As for the work itself, Wednesday, my first day here, was an insanely busy day. The community we live in has a nearly 40% HIV/AIDS infection rate. After being here a short while, Susan started a program to transport those she met who were infected to get the ARVs they needed to become healthy again. Now, seven years later, with the help of many of the villagers, she has built a clinic that serves almost 500 men, women and children. Twice a month they travel from miles away on foot to receive their medications. She also provides education for new mothers on how to prevent the passage of HIV to the new babies. New babies in the area are also given milk and formula.
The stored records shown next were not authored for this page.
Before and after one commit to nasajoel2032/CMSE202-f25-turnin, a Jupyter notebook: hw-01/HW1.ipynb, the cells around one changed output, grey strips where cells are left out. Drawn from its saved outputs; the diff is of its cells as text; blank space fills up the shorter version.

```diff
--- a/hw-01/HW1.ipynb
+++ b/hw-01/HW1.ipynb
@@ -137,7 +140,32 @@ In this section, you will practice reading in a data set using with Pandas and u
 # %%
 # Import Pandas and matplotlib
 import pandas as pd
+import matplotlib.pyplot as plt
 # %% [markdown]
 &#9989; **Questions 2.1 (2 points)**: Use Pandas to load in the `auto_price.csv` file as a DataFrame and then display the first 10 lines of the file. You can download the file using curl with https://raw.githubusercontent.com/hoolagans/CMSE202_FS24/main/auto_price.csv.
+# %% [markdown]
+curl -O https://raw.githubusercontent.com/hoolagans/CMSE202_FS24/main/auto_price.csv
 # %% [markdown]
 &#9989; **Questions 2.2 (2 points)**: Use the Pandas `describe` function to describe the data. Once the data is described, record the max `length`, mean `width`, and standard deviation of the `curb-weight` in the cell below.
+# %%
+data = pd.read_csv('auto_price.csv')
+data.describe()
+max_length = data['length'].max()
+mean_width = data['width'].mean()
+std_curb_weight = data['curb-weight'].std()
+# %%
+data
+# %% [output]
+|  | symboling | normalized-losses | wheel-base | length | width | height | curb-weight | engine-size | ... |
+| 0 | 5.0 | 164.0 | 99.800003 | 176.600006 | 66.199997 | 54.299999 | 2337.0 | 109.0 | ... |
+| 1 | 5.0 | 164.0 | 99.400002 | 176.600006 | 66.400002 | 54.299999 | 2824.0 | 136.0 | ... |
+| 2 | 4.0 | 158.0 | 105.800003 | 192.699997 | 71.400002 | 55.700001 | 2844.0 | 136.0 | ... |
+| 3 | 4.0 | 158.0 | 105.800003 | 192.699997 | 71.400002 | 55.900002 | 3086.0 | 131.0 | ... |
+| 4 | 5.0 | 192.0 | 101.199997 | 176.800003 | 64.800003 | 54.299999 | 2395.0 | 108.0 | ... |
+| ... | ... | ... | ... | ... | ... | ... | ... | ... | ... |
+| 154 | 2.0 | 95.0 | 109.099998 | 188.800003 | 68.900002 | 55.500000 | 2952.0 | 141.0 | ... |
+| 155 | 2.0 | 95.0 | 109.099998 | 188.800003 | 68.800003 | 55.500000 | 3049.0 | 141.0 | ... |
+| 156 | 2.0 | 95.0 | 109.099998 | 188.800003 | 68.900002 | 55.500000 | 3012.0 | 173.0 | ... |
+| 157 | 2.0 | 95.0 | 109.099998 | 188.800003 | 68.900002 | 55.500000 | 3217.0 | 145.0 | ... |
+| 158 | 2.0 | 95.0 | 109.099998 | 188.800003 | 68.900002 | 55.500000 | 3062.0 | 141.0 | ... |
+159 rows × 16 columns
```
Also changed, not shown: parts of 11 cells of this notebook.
It sounds relatively simple, but formula is extremely difficult to find here and VERY expensive. Susan again got help from some of the local villagers and they have managed to negotiate a good price for the formula from
. Anyway, Wednesday was CTC day, the day when everyone comes to the clinic, which is just down the path from the house, to receive their ARVs. Susan took me to the school in the morning at 7:30 am to meet her first class. The next thing I knew she handed me the exercises and lesson book and said she had to go to the clinic. I was teaching an English class. Well, as things happen here, one class turned into four classes and by 2 pm, after pretty much winging 6 hours of class, I was starving and exhausted. (Props to all of my teacher friends – I don’t know how you do it every day!) South Africa
After the last class, I walked down to the house during the student’s break and met Susan on the path from the clinic. She immediately took me down to meet some of her friends. Thankfully, by 3 pm we made it back to the house for a quick bowl of beans and rice and then it was back to work. I spent the rest of my afternoon meeting mother’s and their children, tracking who came and handing out milk and liche (a soybean, peanut mixture with another ingredient I have forgotten). Around 6 pm we went to visit a women who did not show up for her ARVs during the day. She has a cancerous infection on her leg that is common in pregnant woman who are HIV positive. Susan had arranged for her to go to the nearest large town to get a referral so that she can go to the only cancer treatment center in
Tanzania that is located in . I am told the center is over-crowded with two or three patients to a bed. But it is the only option Tanzanians have. The trip will not be easy, but the treatment will save her life. Dar es Salaam
And that was just the first 24 hours! Tomorrow Steve, Emmanueli, Sarah and I are leaving for 3 other villages where we will help teach a computer-based book keeping system to designated people at the schools. Students pay for their tuition as they can and with over 3,000 students you can imagine how keeping track of the schools fees can get messy when everyone is paying a little bit at a time. Tuition is the equivalent of about $25 for a year and some students pay that in four or five installments. That’s a lot of receipts!
I’ll update you again when I can – and hopefully get some pictures up, as well. Pray for internet! It may not seem as important as rain, but sometimes it feels like it!